Examination research reports
The College is committed to carrying out exam related research and publish the findings of all qualitative and quantitative research undertaken. Much of the recent research undertaken by the College, aims to explore the findings and answer important questions in regard to differential attainment in examinations
Differential attainment is a term used to describe the variations in levels of educational achievement that occur between different demographic groups undertaking the same assessment. This is not a recent phenomenon and any large-scale assessment system inevitably produces differential attainment. This cannot be attributed to a single identifiable cause, but results from a combination of factors.
Whilst not outliers in respect of differential attainment, takes the issue very seriously. A number of research projects are in place and we aim to publish findings and answer important questions in regard to differential performance in examinations. The RCoA reported on the issue of differential attainment in the FRCA via an article in the Bulletin 92 | July 2015, the article written by Dr Bennan and Dr Lumb presented data showing that in common with other speciality exams, some candidate groups perform better than others. The effects of gender, ethnicity, training post and primary medical qualification (PMQ) all affect outcomes. More recently, the College has undertaken two projects which aims to better inform both candidates and trainers on how to optimally prepare for the FRCA:

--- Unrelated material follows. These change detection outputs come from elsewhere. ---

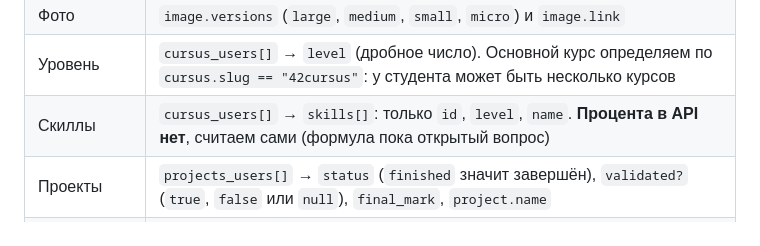
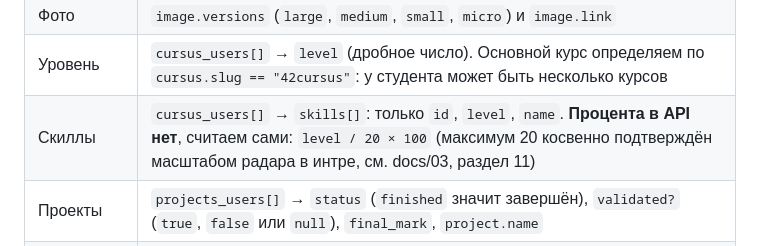
Before and after one commit to Knowledge82/swifty-companion, a Markdown page: README.md, the part around the change. Rendered like a GitHub page.

```diff
--- a/README.md
+++ b/README.md
@@ -177,7 +177,7 @@ Flutter это open-source фреймворк Google для построения
 | Поля профиля | `login`, `displayname`, `email`, `phone`, `location`, `wallet`, `correction_point` (в единственном числе), `pool_month`, `pool_year` |
 | Фото | `image.versions` (`large`, `medium`, `small`, `micro`) и `image.link` |
 | Уровень | `cursus_users[]` → `level` (дробное число). Основной курс определяем по `cursus.slug == "42cursus"`: у студента может быть несколько курсов |
-| Скиллы | `cursus_users[]` → `skills[]`: только `id`, `level`, `name`. **Процента в API нет**, считаем сами (формула пока открытый вопрос) |
+| Скиллы | `cursus_users[]` → `skills[]`: только `id`, `level`, `name`. **Процента в API нет**, считаем сами: `level / 20 × 100` (максимум 20 косвенно подтверждён масштабом радара в интре, см. docs/03, раздел 11) |
 | Проекты | `projects_users[]` → `status` (`finished` значит завершён), `validated?` (`true`, `false` или `null`), `final_mark`, `project.name` |
 | Скрытые данные | Скрытое приходит строкой `"hidden"` (например, `phone`), а не `null`. Показываем «N/A» |
 
```
Also changed, not shown: docs/03-api-exploration.md (+31 -7 lines).
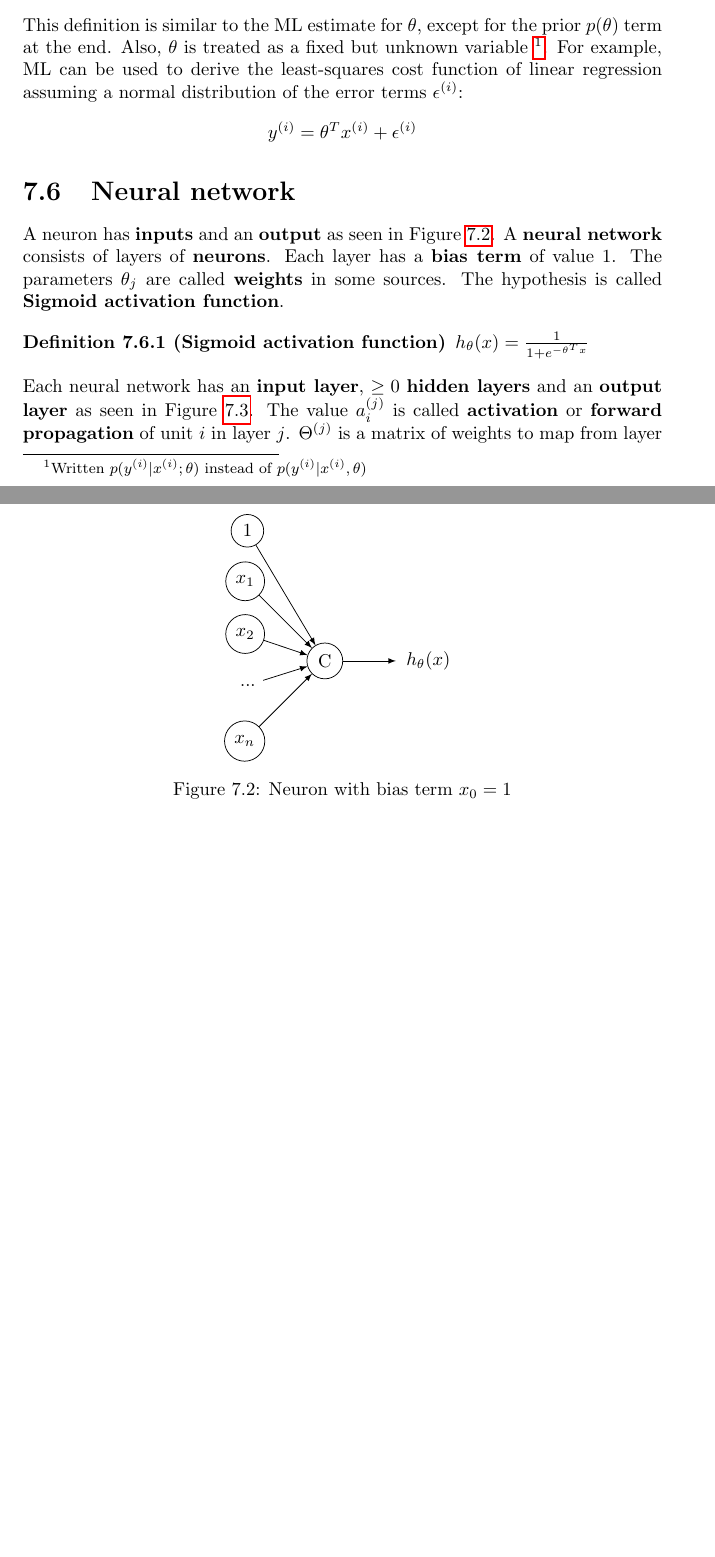
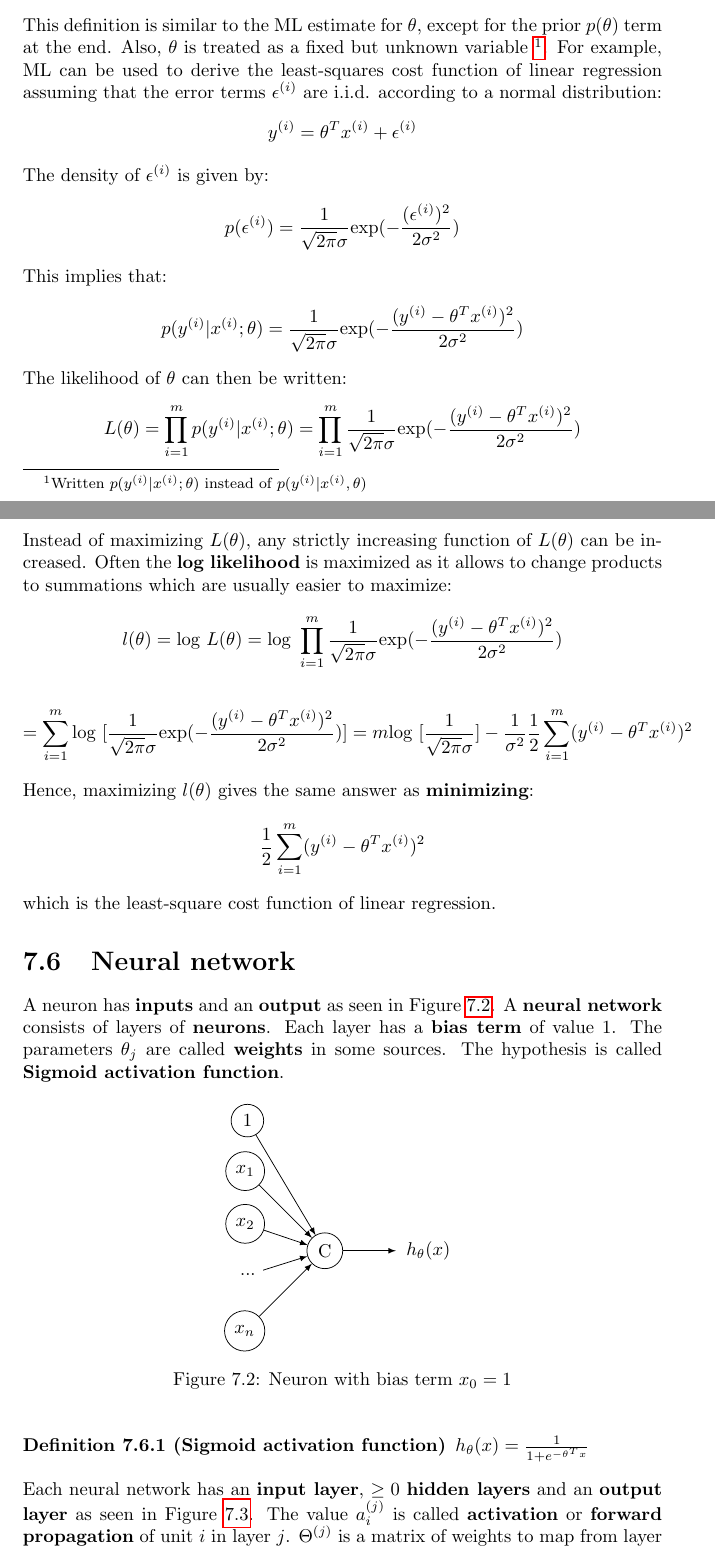
Before and after one commit to karimif/ai_notes, a LaTeX thesis (notes.tex): two parts of pages 21 and 22 of 43 before the commit and two parts of pages 21 and 22 of 44 after it, joined at a grey line, cut so that both start at the same text, the shorter picture padded with empty space. Compiled offline with pdfLaTeX.

Commit message:
New MLE example (linear regression cost function)

```diff
--- a/notes.tex
+++ b/notes.tex
@@ -828,11 +828,34 @@ Bayesian classification turns out to be an effective algorithm for text classifi
 \theta_{MAP}=\max\limits_{\theta} \prod_{i=1}^m p(y^{(i)}\vert x^{(i)};\theta)
 \end{align*}
 This definition is similar to the ML estimate for $\theta$, except for the prior $p(\theta)$ term at the end.
-Also, $\theta$ is treated as a fixed but unknown variable \footnote{Written $ p(y^{(i)}\vert x^{(i)};\theta)$ instead of $ p(y^{(i)}\vert x^{(i)},\theta)$}. For example, ML can be used to derive the least-squares cost function of linear regression assuming a normal distribution of the error terms $\epsilon^{(i)}$:
+Also, $\theta$ is treated as a fixed but unknown variable \footnote{Written $ p(y^{(i)}\vert x^{(i)};\theta)$ instead of $ p(y^{(i)}\vert x^{(i)},\theta)$}. For example, ML can be used to derive the least-squares cost function of linear regression assuming that the error terms $\epsilon^{(i)}$ are i.i.d. according to a normal distribution:
 \begin{align*}
 y^{(i)}=\theta^Tx^{(i)}+\epsilon^{(i)}
 \end{align*}
-
+The density of $\epsilon^{(i)}$ is given by:
+\begin{align*}
+p(\epsilon^{(i)})=\frac{1}{\sqrt{2\pi}\sigma}\mbox{exp}(-\frac{(\epsilon^{(i)})^2}{2\sigma^2})
+\end{align*}
+This implies that:
+\begin{align*}
+p(y^{(i)}\vert x^{(i)};\theta)=\frac{1}{\sqrt{2\pi}\sigma}\mbox{exp}(-\frac{(y^{(i)}-\theta^Tx^{(i)})^2}{2\sigma^2})
+\end{align*}
+The likelihood of $\theta$ can then be written:
+\begin{align*}
+L(\theta)=\prod_{i=1}^m p(y^{(i)}\vert x^{(i)};\theta)=\prod_{i=1}^m\frac{1}{\sqrt{2\pi}\sigma}\mbox{exp}(-\frac{(y^{(i)}-\theta^Tx^{(i)})^2}{2\sigma^2})
+\end{align*}
+Instead of maximizing $L(\theta)$, any strictly increasing function of $L(\theta)$ can be increased. Often the {\bf log likelihood} is maximized as it allows to change products to summations which are usually easier to maximize:
+\begin{align*}
+l(\theta)=\mbox{log } L(\theta)=\mbox{log }\prod_{i=1}^m\frac{1}{\sqrt{2\pi}\sigma}\mbox{exp}(-\frac{(y^{(i)}-\theta^Tx^{(i)})^2}{2\sigma^2})
+\end{align*}
+\begin{align*}
+=\sum_{i=1}^m \mbox{log }[\frac{1}{\sqrt{2\pi}\sigma}\mbox{exp}(-\frac{(y^{(i)}-\theta^Tx^{(i)})^2}{2\sigma^2})]=m\mbox{log }[\frac{1}{\sqrt{2\pi}\sigma}] -\frac{1}{\sigma^2}\frac{1}{2}\sum_{i=1}^{m}(y^{(i)}-\theta^Tx^{(i)})^2
+\end{align*}
+Hence, maximizing $l(\theta)$ gives the same answer as {\bf minimizing}:
+\begin{align*}
+\frac{1}{2}\sum_{i=1}^{m}(y^{(i)}-\theta^Tx^{(i)})^2
+\end{align*}
+which is the least-square cost function of linear regression.
 
 \section{Neural network}
 A neuron has {\bf inputs} and an {\bf output} as seen in Figure~\ref{ref:neuron}. A {\bf neural network} consists of layers of {\bf neurons}. Each layer has a {\bf bias term} of value 1. The parameters $\theta_j$ are called {\bf weights} in some sources. The hypothesis is called {\bf Sigmoid activation function}.
```
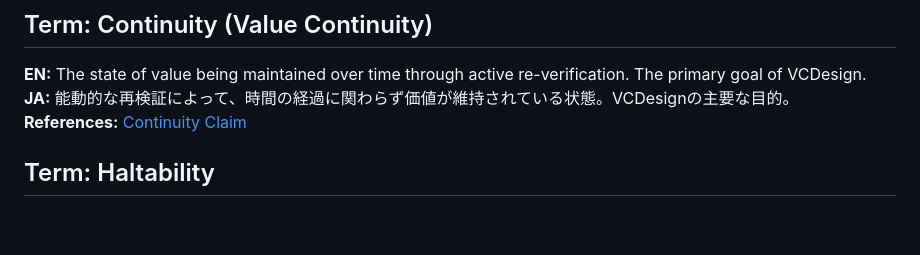
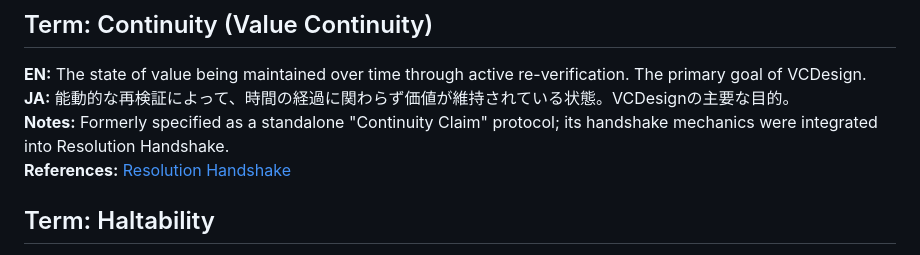
Before and after one commit to VCDesign-org/vcdesign, a Markdown page: specs/glossary/glossary.md, the part around the change. GitHub-like rendering; blank space fills up the shorter version.

```diff
--- a/specs/glossary/glossary.md
+++ b/specs/glossary/glossary.md
@@ -25,7 +25,8 @@ Definitions of terms used in VCDesign and UVW (Unstable Value World).
 ## Term: Continuity (Value Continuity)
 **EN:** The state of value being maintained over time through active re-verification. The primary goal of VCDesign.
 **JA:** 能動的な再検証によって、時間の経過に関わらず価値が維持されている状態。VCDesignの主要な目的。
-**References:** [Continuity Claim](../core/continuity-claim.yaml)
+**Notes:** Formerly specified as a standalone "Continuity Claim" protocol; its handshake mechanics were integrated into Resolution Handshake.
+**References:** [Resolution Handshake](../protocols/resolution-handshake.yaml)
 
 ## Term: Haltability
 **EN:** The property that a system can be interrupted, safely halted, and brought under accountable human intervention.
```
Also changed, not shown: README.ja.md (+13 -4 lines), specs/map.md (+2 -0 lines).
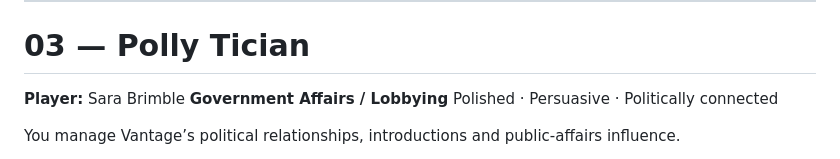
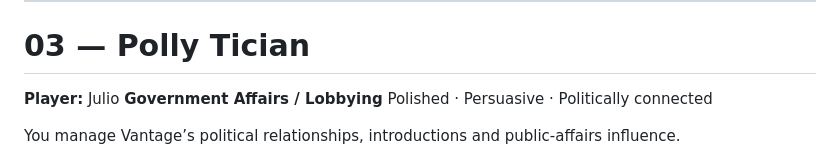
Before and after one commit to zcuaan/31st, a Markdown page: characters.md, the part around the change. GitHub-like rendering.

Commit message:
Update player name from Sara Brimble to Julio

```diff
--- a/characters.md
+++ b/characters.md
@@ -147,7 +147,7 @@ Choose your ending: protect Cole, betray Cole, confess your own choice, or make
 
 # 03 — Polly Tician
 
-**Player:** Sara Brimble
+**Player:** Julio
 **Government Affairs / Lobbying**
 Polished · Persuasive · Politically connected
 
```
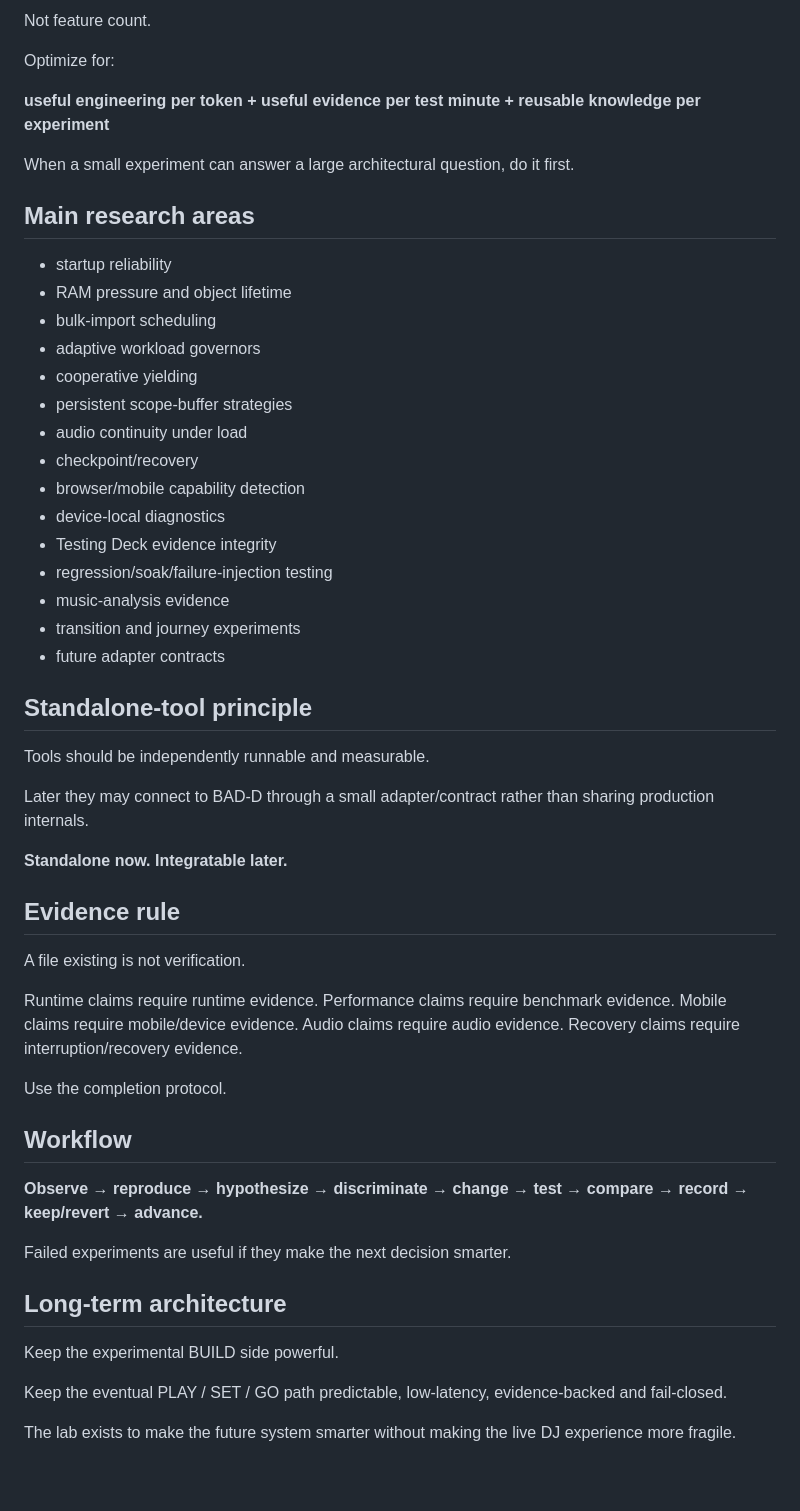
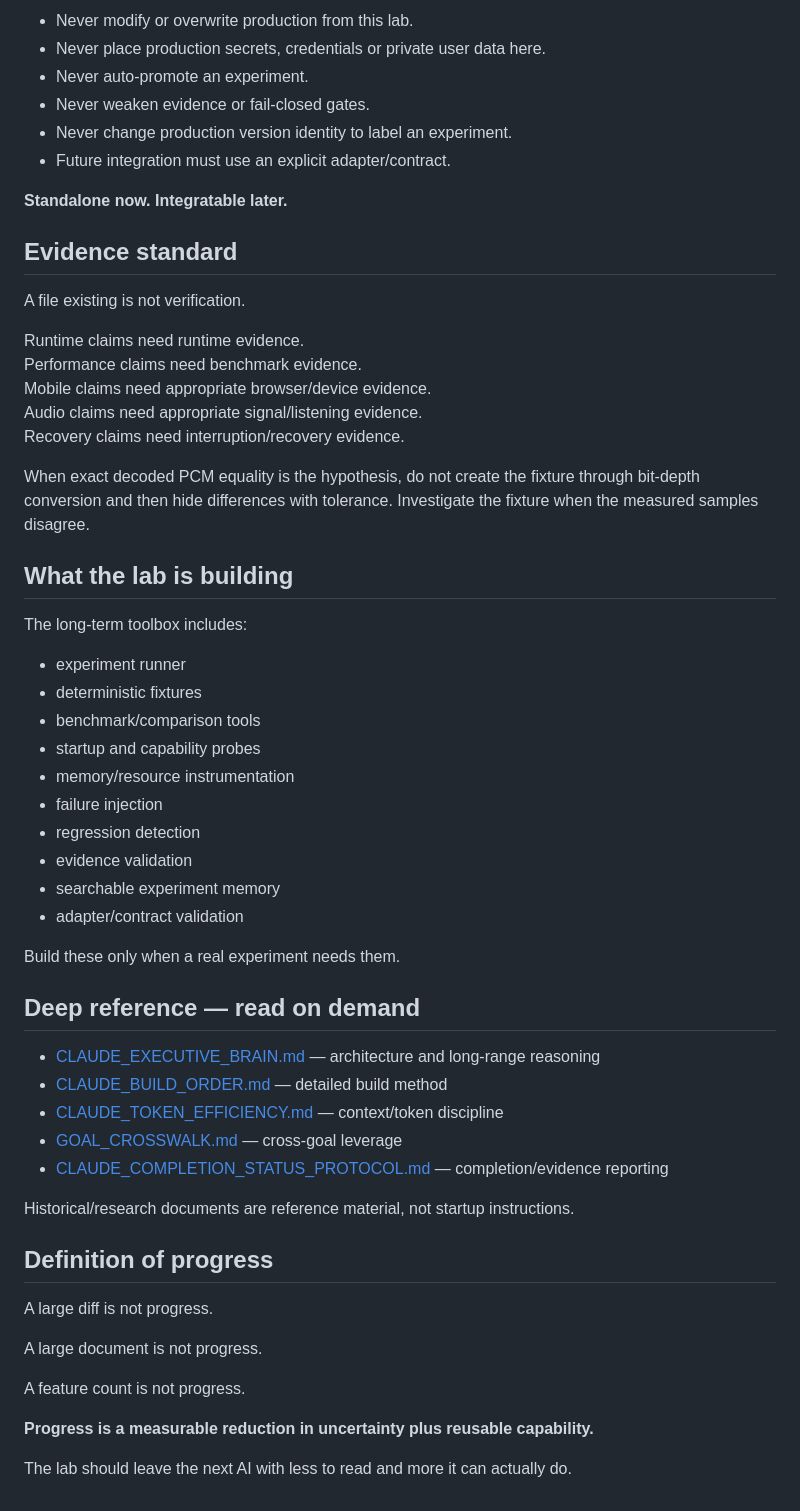
Before and after one commit to danielsteeples1999-cmd/bad-d-mobile-lab, a Markdown page: README.md, the part around one of its changes. Drawn GitHub-style.

Commit message:
Make README a compact Claude entrypoint

```diff
--- a/README.md
+++ b/README.md
@@ -54,59 +43,58 @@ Not documentation volume.
-Not feature count.
-
-Optimize for:
-
-**useful engineering per token + useful evidence per test minute + reusable knowledge per experiment**
-
-When a small experiment can answer a large architectural question, do it first.
-
-## Main research areas
-
-- startup reliability
-- RAM pressure and object lifetime
-- bulk-import scheduling
-- adaptive workload governors
-- cooperative yielding
-- persistent scope-buffer strategies
-- audio continuity under load
-- checkpoint/recovery
-- browser/mobile capability detection
-- device-local diagnostics
-- Testing Deck evidence integrity
-- regression/soak/failure-injection testing
-- music-analysis evidence
-- transition and journey experiments
-- future adapter contracts
-
-## Standalone-tool principle
-
-Tools should be independently runnable and measurable.
-
-Later they may connect to BAD-D through a small adapter/contract rather than sharing production internals.
+- Never modify or overwrite production from this lab.
+- Never place production secrets, credentials or private user data here.
+- Never auto-promote an experiment.
+- Never weaken evidence or fail-closed gates.
+- Never change production version identity to label an experiment.
+- Future integration must use an explicit adapter/contract.
 
 **Standalone now. Integratable later.**
 
-## Evidence rule
+## Evidence standard
 
 A file existing is not verification.
 
-Runtime claims require runtime evidence.
-Performance claims require benchmark evidence.
-Mobile claims require mobile/device evidence.
-Audio claims require audio evidence.
-Recovery claims require interruption/recovery evidence.
+Runtime claims need runtime evidence.
+Performance claims need benchmark evidence.
+Mobile claims need appropriate browser/device evidence.
+Audio claims need appropriate signal/listening evidence.
+Recovery claims need interruption/recovery evidence.
 
-Use the completion protocol.
+When exact decoded PCM equality is the hypothesis, do not create the fixture through bit-depth conversion and then hide differences with tolerance. Investigate the fixture when the measured samples disagree.
 
-## Workflow
+## What the lab is building
 
-**Observe → reproduce → hypothesize → discriminate → change → test → compare → record → keep/revert → advance.**
+The long-term toolbox includes:
+- experiment runner
+- deterministic fixtures
+- benchmark/comparison tools
+- startup and capability probes
+- memory/resource instrumentation
+- failure injection
+- regression detection
+- evidence validation
+- searchable experiment memory
+- adapter/contract validation
 
-Failed experiments are useful if they make the next decision smarter.
+Build these only when a real experiment needs them.
 
-## Long-term architecture
+## Deep reference — read on demand
 
-Keep the experimental BUILD side powerful.
+- [CLAUDE_EXECUTIVE_BRAIN.md](CLAUDE_EXECUTIVE_BRAIN.md) — architecture and long-range reasoning
+- [CLAUDE_BUILD_ORDER.md](CLAUDE_BUILD_ORDER.md) — detailed build method
+- [CLAUDE_TOKEN_EFFICIENCY.md](CLAUDE_TOKEN_EFFICIENCY.md) — context/token discipline
+- [GOAL_CROSSWALK.md](GOAL_CROSSWALK.md) — cross-goal leverage
+- [CLAUDE_COMPLETION_STATUS_PROTOCOL.md](CLAUDE_COMPLETION_STATUS_PROTOCOL.md) — completion/evidence reporting
 
-Keep the eventual PLAY / SET / GO path predictable, low-latency, evidence-backed and fail-closed.
+Historical/research documents are reference material, not startup instructions.
 
-The lab exists to make the future system smarter without making the live DJ experience more fragile.
+## Definition of progress
+
+A large diff is not progress.
+
+A large document is not progress.
+
+A feature count is not progress.
+
+**Progress is a measurable reduction in uncertainty plus reusable capability.**
+
+The lab should leave the next AI with less to read and more it can actually do.
```
Also changed, not shown: other parts of README.md (+26 -37 lines).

1. Differential attainment in curricular components. This project looked at how candidate groups performed in the curricular units tested in Primary and Final FRCA. All questions from four sittings of the oral exams were mapped to the training curriculum then each candidate's score analysed (>20000 results per exam), see full report.
2. Candidate survey of exam preparation. In three Primary and two Final exams candidates were asked to complete a questionnaire about how they had prepared for the oral examinations to identify if there was any correlation to exam performance and how candidates prepared for exams. The questions were developed with the college trainee committee, given to candidates after their exam but before the results were known, and then the responses matched to their overall result for that exam sitting, see full report.